─── Extracted entries

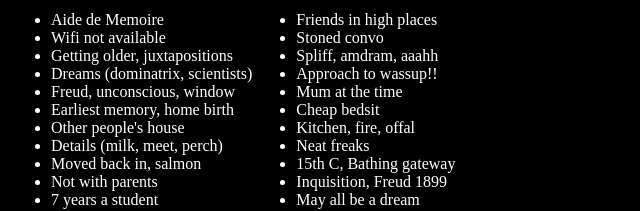
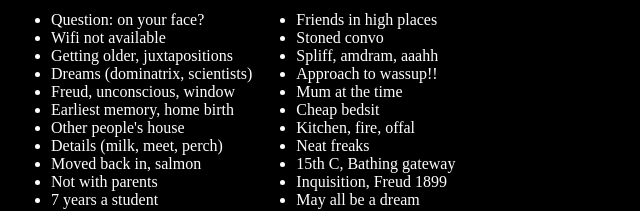
Before and after one commit to tansaku/AR-Comedy, a Jekyll site: the page aide-de-memoire-black.html, which Jekyll copies as it is, in a window 1280 px wide. Shown: the top 211 px of the page, without its empty margins (0-640 px from the left). Built offline with Jekyll 4.4.1, drawn with Linux system fonts in a browser that asks for light colours.

Commit message:
Update aide-de-memoire-black.html

```diff
--- a/aide-de-memoire-black.html
+++ b/aide-de-memoire-black.html
@@ -17,7 +17,7 @@ color: white;
 <tr>
 <td>
 <ul>
-<li>Aide de Memoire</li>
+<li>Question: on your face?</li>
 <li>Wifi not available</li>
 <li>Getting older, juxtapositions</li>
 <li>Dreams (dominatrix, scientists)</li>
```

──────

=== What to do ===
Your answer must be an exact copy of the records, minus any pictures.

=== Result for this exercise ===
Before and after one commit to tansaku/AR-Comedy, a Jekyll site: the page aide-de-memoire-black.html, which Jekyll copies as it is, in a window 1280 px wide. Shown: the top 211 px of the page, without its empty margins (0-640 px from the left). Built offline with Jekyll 4.4.1, drawn with Linux system fonts in a browser that asks for light colours.

Commit message:
Update aide-de-memoire-black.html

```diff
--- a/aide-de-memoire-black.html
+++ b/aide-de-memoire-black.html
@@ -17,7 +17,7 @@ color: white;
 <tr>
 <td>
 <ul>
-<li>Aide de Memoire</li>
+<li>Question: on your face?</li>
 <li>Wifi not available</li>
 <li>Getting older, juxtapositions</li>
 <li>Dreams (dominatrix, scientists)</li>
```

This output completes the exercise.